by William Skink
I find the topic of homelessness in Missoula beyond maddening because after all this time implementing a 10 year plan to end homelessness, we are still getting mixed messages about a pretty basic aspect of this issue: are the numbers of homeless individuals going up or down?
In this Missoulian op-ed I linked to in another post, they repeat the claim that the number of people experiencing homelessness is going down:
Point-in-time surveys show that the number of homeless individuals in Missoula has been decreasing since reaching a peak of 585 in 2014. Similarly, the total number of homeless people in Montana has been on the decline.
And then there’s this from a recent Missoula Current article about the temporary ordinance that City Council voted on:
“Missoula lacks adequate services to address the increased need of our homeless and at-risk populations and our shelter system during extreme weather events,” said Jenn Gress of Development Services.

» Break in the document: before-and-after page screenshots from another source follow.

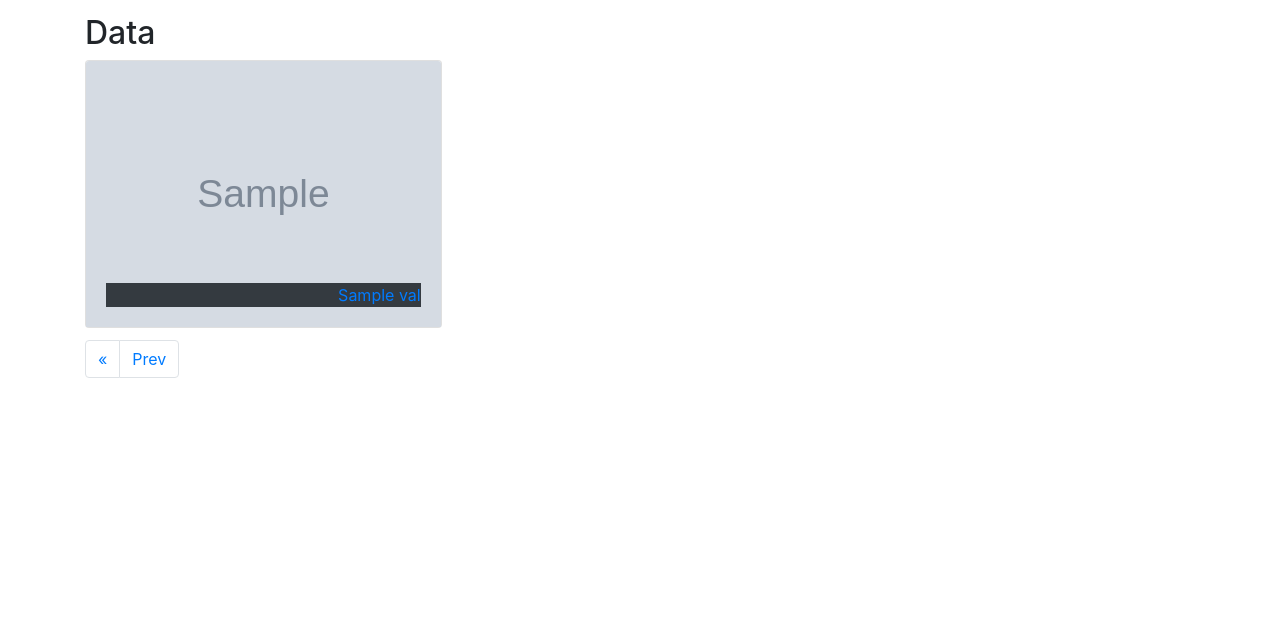
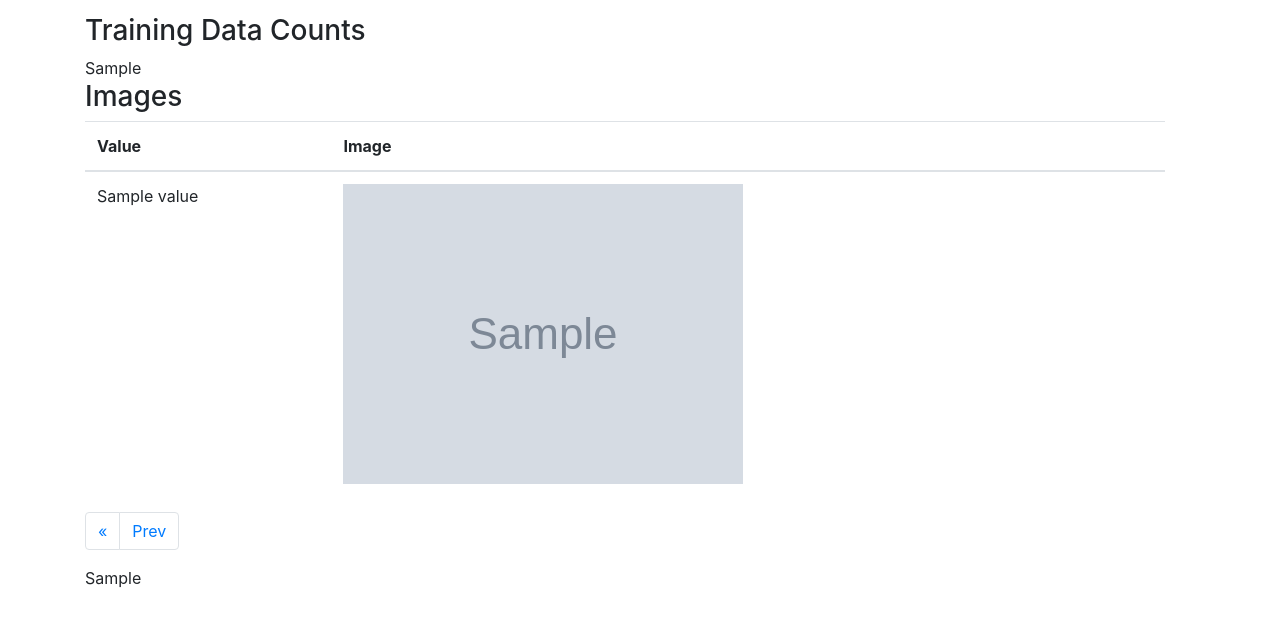
Before and after one commit to g-parki/Sleep-Schedule, a Flask app: template scripts/templates/trainingdata.html in a window 1280 px wide. Shown: the part 56-683 px from the top of the page. Run offline with Flask 2, Linux system fonts and the light colour scheme; the template is opened without the code that fills it: most values are stand-ins (such as "Sample title", 1, 10 or a date in 2020); grey boxes marked "Sample" are stand-in pictures; some libraries are stand-ins or nearby versions.

Commit message:
Add bar graph of training data counts

```diff
--- a/scripts/templates/trainingdata.html
+++ b/scripts/templates/trainingdata.html
@@ -1,27 +1,43 @@
 {% extends 'layout.html' %}
 
 {% block headscript %}
+    <script src="https://cdnjs.cloudflare.com/ajax/libs/bokeh/2.3.1/bokeh.min.js"></script>
     <link rel= "stylesheet" type= "text/css" href= "{{ url_for('static',filename='styles/datapage.css') }}">
 {% endblock headscript %}
 
 {% block content %}
-    <h2>Data</h2>
-    <div class="card-columns">
-        {%for item in data%}
-            <div class="card text-right">
-                <img class="card-img-top"
-                src="{{url_for('static', filename= 'Resized/' + item.file_name)}}"
-                alt="Card image cap">
-                <div class="card-body card-img-overlay d-flex flex-column justify-content-end">
-                    <div class= "bg-dark text-white">
-                        <a href="/photo?photo={{item.file_name}}">
-                            <p class="card-text justify-content-end">{{item.val}}</p>
-                        </a>
-                    </div>
-
-                </div>
-            </div>
-        {%endfor%}
+    <div class="container">
+        <div class="row ">
+            <h3>Training Data Counts</h3>
+        </div>
+        <div class= "row justify-content-center top-buffer table-responsive">
+            {{graph_div | safe}}
+        </div>
+        <div class= "row justify-content-center top-buffer table-responsive">
+            <h3>Images</h3>
+            <table class="table table-fit">
+                <thead class=''>
+                    <tr>
+                        <th scope="col" class="th-sm">Value</th>
+                        <th scope="col" class="th-sm">Image</th>
+                    </tr>
+                </thead>
+                <tbody>
+                    {%for item in data%}
+                        <tr>
+                            <td scope="row" class="value-column">
+                                {{item.value}}
+                            </td>
+                            <td scope="row" class="image-column">
+                                <a class="reading-img" href="{{url_for('static', filename= 'Originals/' + item.file_name)}}">
+                                    <img src="{{url_for('static', filename= 'Resized/' + item.file_name)}}">
+                                </a>
+                            </td>
+                        </tr>
+                    {%endfor%}
+                </tbody>
+            </table>
+        </div>
     </div>
     <nav aria-label="">
         <ul class="pagination">
@@ -50,6 +66,7 @@
             {%endfor%}
         </ul>
       </nav>
+    {{graph_script | safe}}
 {% endblock content %}
 
 {% block scripts%}
```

The city’s extreme winter cold creates unsafe overcrowding at the Poverello Center, the city’s permanent homeless shelter. When the population there reaches 175, people are turned away.
How is it possible for the number of homeless people in Missoula to be going down while, at the same time, the need is increasing? Obviously one of these claims is inaccurate, and I don’t think it’s the one claiming that the need is increasing.
The optics of this incongruity are not good, which might be one reason our elected leaders are so defensive. After congratulating themselves for a temporary ordinance that enables churches to join the band-aid brigade, council members Gwen Jones and Jordan Hess defended all the hard work they’ve been doing:
The interim ordinance – work on which began last winter – drew praise this week from politicians and service providers alike.
“Good work by everybody,” said Jim Morton of the Human Resource Council.
Added City Councilwoman Gwen Jones: “I’m glad we are having these discussions now and appreciate all the work that went into this. There’s some misconception that because we are hearing it now, it just came across our desk. But it’s been months and months of work. It’s a hard problem to attack.”
“The misconception that this is coming at the last moment couldn’t be farther from true,” said Councilman Jordan Hess. “We’ve been working on a permanent solution since last year. I appreciate all the hard work. These legislation has the potential to save lives this winter.”
Well, I’m glad people like Jordan Hess have been working on this ordinance so hard for the past year, but I will remind him and anyone else reading this that we are moving into YEAR 8 of a 10 YEAR PLAN TO END HOMELESSNESS. People are frustrated not because the scramble of the last year has produced so little, but because the past 7 years of a 10 year plan has produced so little.
If Missoula’s 10 year plan to end homelessness was an actual priority for our elected leaders, then we should be much farther along in plugging the gaping holes in the social safety net. From my direct experience, having worked at the Poverello Center from 2008-2016, I can say the plan has not been a priority, especially for Mayor Engen. There are always more important priorities, like acquiring the Water Company and gentrifying the valley.
No one in city government should be congratulating themselves over this ordinance. Churches and volunteers should not be asked to provide more band-aid fixes. There needs to be an appropriate facility with actual services and well-trained staff to address the kind of individuals who remain unsheltered during the winter months in Montana.
It’s also worth asking what 16 million dollars could do to help with all this.
The plan for this year, which is being unveiled today via press-release, is going to look a lot like last year’s plan, from what I know of it. I’ll wait to see what is reported before commenting further.